model, the amount in the question was incorrect but in Nepali model the question was correct. Since most students chose to take the test in the English medium, their exams were ruined like mine. Why didn’t the makers of the exam care enough about the students taking it to make sure the questions were typed correctly before printing? Why should a huge amount of money be given to the government in the name of exam papers? 

Not only that much, last year there were also mistakes on the SLC paper when my young brother was taking exam such as confusion in the Nepali questions about synonyms and antonyms. This year too I have seen similar mistakes in the SLC’s first subject test administered, English.

When my students showed me the question paper from the exam, I went through it in its entirety but was stumped by some vocabulary. First I thought that these may be words I hadn’t seen before. I opened my dictionary and typed all those words into my computer but I was surprised when I couldn’t find the meaning. The same culture of allowing typos has held up this year. You can see these mistakes in Q.2. Second paragraph in 4th line “noone”, Q.2.B (c) “lefout”, and Q.3. A (a) “unversity”. Although we can guess the right meaning of these words form our learning capacity, it’s quite hard for students at the SLC level under such immense pressure when there are mistakes in the question paper.
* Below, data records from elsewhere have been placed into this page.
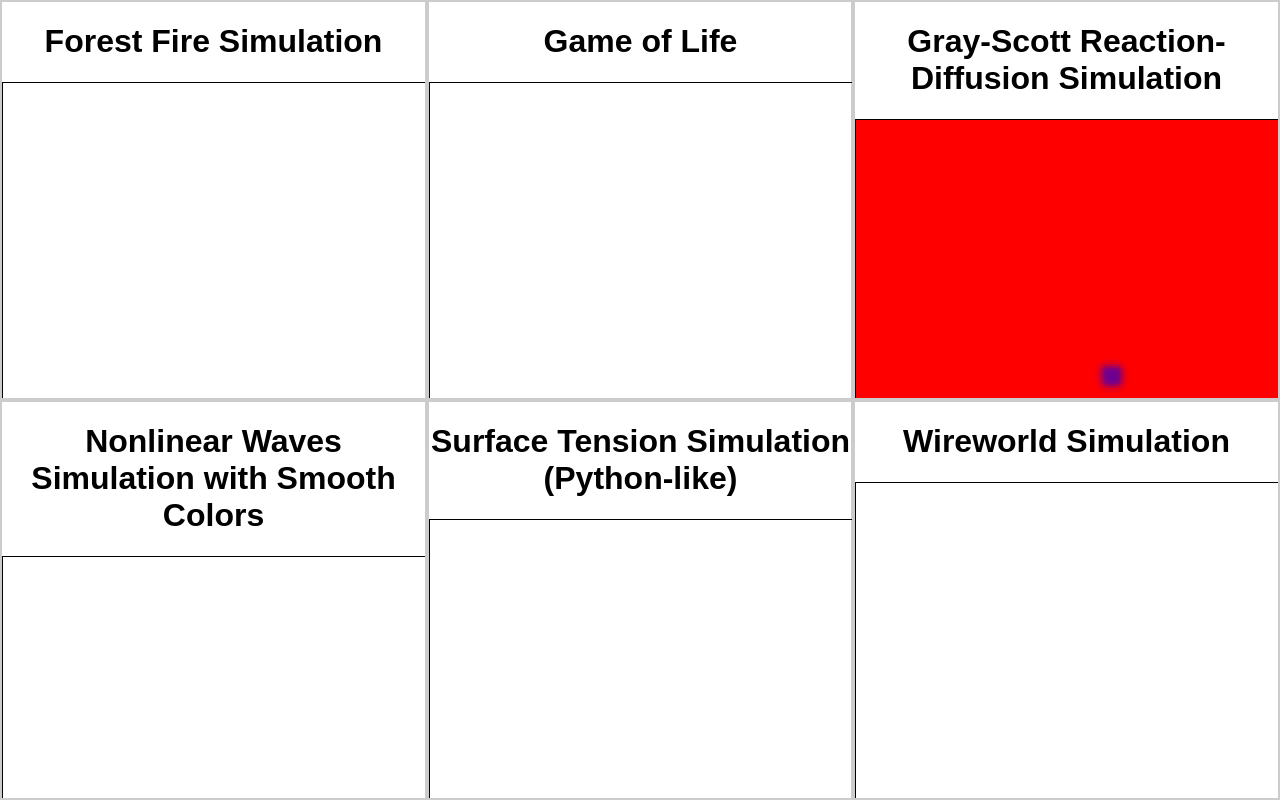
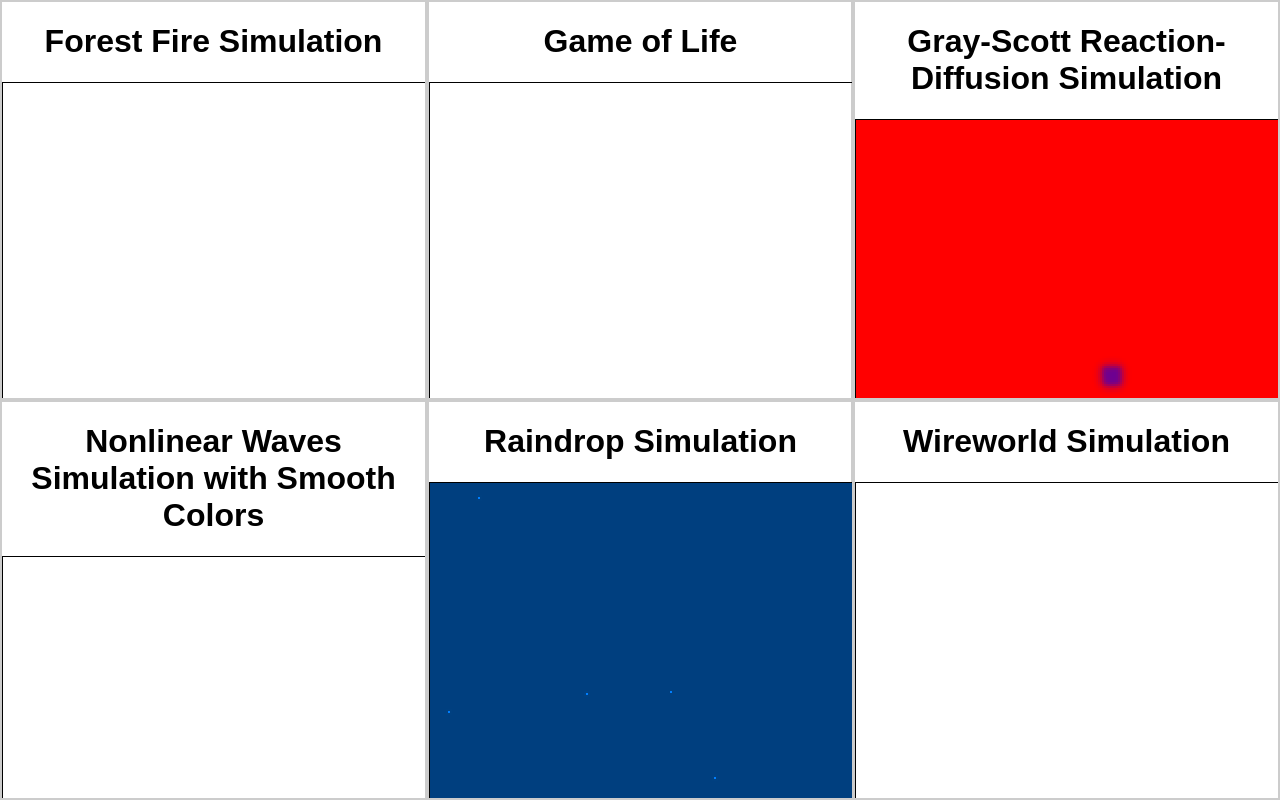
Before and after one commit to williamedwardhahn/MathData24, a plain HTML site: page demos/demos.html in a window 1280 px wide. Drawn offline with Linux system fonts and the light colour scheme.

Commit message:
Update demos.html

```diff
--- a/demos/demos.html
+++ b/demos/demos.html
@@ -41,7 +41,7 @@
             <iframe src="nonlinearwave.html"></iframe>
         </div>
         <div class="grid-item">
-            <iframe src="surface.html"></iframe>
+            <iframe src="raindrops.html"></iframe>
         </div>
         <div class="grid-item">
             <iframe src="wireworld.html"></iframe>
```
I also disagree with the selection of topics from the so-called textbook to be tested. Often times, priority is given to Western authors and poets, but why can’t more priority given to our own Nepali writers? Even on the English exam, those Nepali authors that write in English can be used. I hope everything will improve after the constitution drafting process. Until then our country is so handicapped that we can’t even curb the cheating culture despite making many promises to stop it. Nor can we perform the simple task of correctly typing a question.